◆ **Change listing data**:
• • •
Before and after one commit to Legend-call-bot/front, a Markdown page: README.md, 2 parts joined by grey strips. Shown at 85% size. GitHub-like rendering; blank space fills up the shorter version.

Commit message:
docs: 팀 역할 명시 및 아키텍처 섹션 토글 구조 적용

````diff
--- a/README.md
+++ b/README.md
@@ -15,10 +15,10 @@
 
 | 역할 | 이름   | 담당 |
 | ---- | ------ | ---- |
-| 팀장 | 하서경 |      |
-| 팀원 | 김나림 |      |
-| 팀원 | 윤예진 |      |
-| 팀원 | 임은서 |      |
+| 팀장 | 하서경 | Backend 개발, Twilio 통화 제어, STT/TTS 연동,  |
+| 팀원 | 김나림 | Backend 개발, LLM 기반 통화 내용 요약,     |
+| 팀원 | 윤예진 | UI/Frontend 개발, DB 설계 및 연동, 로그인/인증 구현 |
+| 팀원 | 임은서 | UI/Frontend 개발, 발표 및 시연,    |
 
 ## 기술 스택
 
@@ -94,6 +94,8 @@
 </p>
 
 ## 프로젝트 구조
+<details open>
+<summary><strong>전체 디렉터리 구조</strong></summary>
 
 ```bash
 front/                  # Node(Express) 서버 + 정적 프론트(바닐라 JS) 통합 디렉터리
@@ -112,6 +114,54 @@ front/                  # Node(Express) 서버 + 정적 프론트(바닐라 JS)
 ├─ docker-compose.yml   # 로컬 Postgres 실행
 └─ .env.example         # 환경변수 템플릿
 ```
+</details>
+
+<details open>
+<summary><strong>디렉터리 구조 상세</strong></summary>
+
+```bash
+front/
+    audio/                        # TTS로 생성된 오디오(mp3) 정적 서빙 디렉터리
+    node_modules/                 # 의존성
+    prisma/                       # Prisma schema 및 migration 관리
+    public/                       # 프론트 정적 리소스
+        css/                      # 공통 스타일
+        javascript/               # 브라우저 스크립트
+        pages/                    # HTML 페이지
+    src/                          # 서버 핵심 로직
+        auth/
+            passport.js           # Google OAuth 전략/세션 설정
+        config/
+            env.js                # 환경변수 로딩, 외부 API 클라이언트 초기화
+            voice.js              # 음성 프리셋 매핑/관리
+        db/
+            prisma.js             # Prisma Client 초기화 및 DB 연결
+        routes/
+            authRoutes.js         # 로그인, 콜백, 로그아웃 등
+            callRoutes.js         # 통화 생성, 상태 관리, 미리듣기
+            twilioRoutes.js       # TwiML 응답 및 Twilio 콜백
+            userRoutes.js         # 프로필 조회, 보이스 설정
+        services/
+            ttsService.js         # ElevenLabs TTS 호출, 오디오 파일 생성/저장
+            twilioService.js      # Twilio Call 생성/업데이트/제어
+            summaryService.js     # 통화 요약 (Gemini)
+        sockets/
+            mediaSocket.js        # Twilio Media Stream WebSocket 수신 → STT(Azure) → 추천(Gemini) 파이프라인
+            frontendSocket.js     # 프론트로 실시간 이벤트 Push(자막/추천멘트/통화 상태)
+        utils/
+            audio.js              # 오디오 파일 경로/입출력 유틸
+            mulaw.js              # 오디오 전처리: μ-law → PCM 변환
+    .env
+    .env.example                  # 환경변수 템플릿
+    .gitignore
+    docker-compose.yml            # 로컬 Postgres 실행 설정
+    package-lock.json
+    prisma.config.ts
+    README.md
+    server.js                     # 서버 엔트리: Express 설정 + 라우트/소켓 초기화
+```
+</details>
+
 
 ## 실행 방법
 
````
• • •
◆ **THE TASK**: Exact repetition is required: return every record shown above.

◆ **RESPONSE FOR THIS EXERCISE**:
Before and after one commit to Legend-call-bot/front, a Markdown page: README.md, 2 parts joined by grey strips. Shown at 85% size. GitHub-like rendering; blank space fills up the shorter version.

Commit message:
docs: 팀 역할 명시 및 아키텍처 섹션 토글 구조 적용

````diff
--- a/README.md
+++ b/README.md
@@ -15,10 +15,10 @@
 
 | 역할 | 이름   | 담당 |
 | ---- | ------ | ---- |
-| 팀장 | 하서경 |      |
-| 팀원 | 김나림 |      |
-| 팀원 | 윤예진 |      |
-| 팀원 | 임은서 |      |
+| 팀장 | 하서경 | Backend 개발, Twilio 통화 제어, STT/TTS 연동,  |
+| 팀원 | 김나림 | Backend 개발, LLM 기반 통화 내용 요약,     |
+| 팀원 | 윤예진 | UI/Frontend 개발, DB 설계 및 연동, 로그인/인증 구현 |
+| 팀원 | 임은서 | UI/Frontend 개발, 발표 및 시연,    |
 
 ## 기술 스택
 
@@ -94,6 +94,8 @@
 </p>
 
 ## 프로젝트 구조
+<details open>
+<summary><strong>전체 디렉터리 구조</strong></summary>
 
 ```bash
 front/                  # Node(Express) 서버 + 정적 프론트(바닐라 JS) 통합 디렉터리
@@ -112,6 +114,54 @@ front/                  # Node(Express) 서버 + 정적 프론트(바닐라 JS)
 ├─ docker-compose.yml   # 로컬 Postgres 실행
 └─ .env.example         # 환경변수 템플릿
 ```
+</details>
+
+<details open>
+<summary><strong>디렉터리 구조 상세</strong></summary>
+
+```bash
+front/
+    audio/                        # TTS로 생성된 오디오(mp3) 정적 서빙 디렉터리
+    node_modules/                 # 의존성
+    prisma/                       # Prisma schema 및 migration 관리
+    public/                       # 프론트 정적 리소스
+        css/                      # 공통 스타일
+        javascript/               # 브라우저 스크립트
+        pages/                    # HTML 페이지
+    src/                          # 서버 핵심 로직
+        auth/
+            passport.js           # Google OAuth 전략/세션 설정
+        config/
+            env.js                # 환경변수 로딩, 외부 API 클라이언트 초기화
+            voice.js              # 음성 프리셋 매핑/관리
+        db/
+            prisma.js             # Prisma Client 초기화 및 DB 연결
+        routes/
+            authRoutes.js         # 로그인, 콜백, 로그아웃 등
+            callRoutes.js         # 통화 생성, 상태 관리, 미리듣기
+            twilioRoutes.js       # TwiML 응답 및 Twilio 콜백
+            userRoutes.js         # 프로필 조회, 보이스 설정
+        services/
+            ttsService.js         # ElevenLabs TTS 호출, 오디오 파일 생성/저장
+            twilioService.js      # Twilio Call 생성/업데이트/제어
+            summaryService.js     # 통화 요약 (Gemini)
+        sockets/
+            mediaSocket.js        # Twilio Media Stream WebSocket 수신 → STT(Azure) → 추천(Gemini) 파이프라인
+            frontendSocket.js     # 프론트로 실시간 이벤트 Push(자막/추천멘트/통화 상태)
+        utils/
+            audio.js              # 오디오 파일 경로/입출력 유틸
+            mulaw.js              # 오디오 전처리: μ-law → PCM 변환
+    .env
+    .env.example                  # 환경변수 템플릿
+    .gitignore
+    docker-compose.yml            # 로컬 Postgres 실행 설정
+    package-lock.json
+    prisma.config.ts
+    README.md
+    server.js                     # 서버 엔트리: Express 설정 + 라우트/소켓 초기화
+```
+</details>
+
 
 ## 실행 방법
 
````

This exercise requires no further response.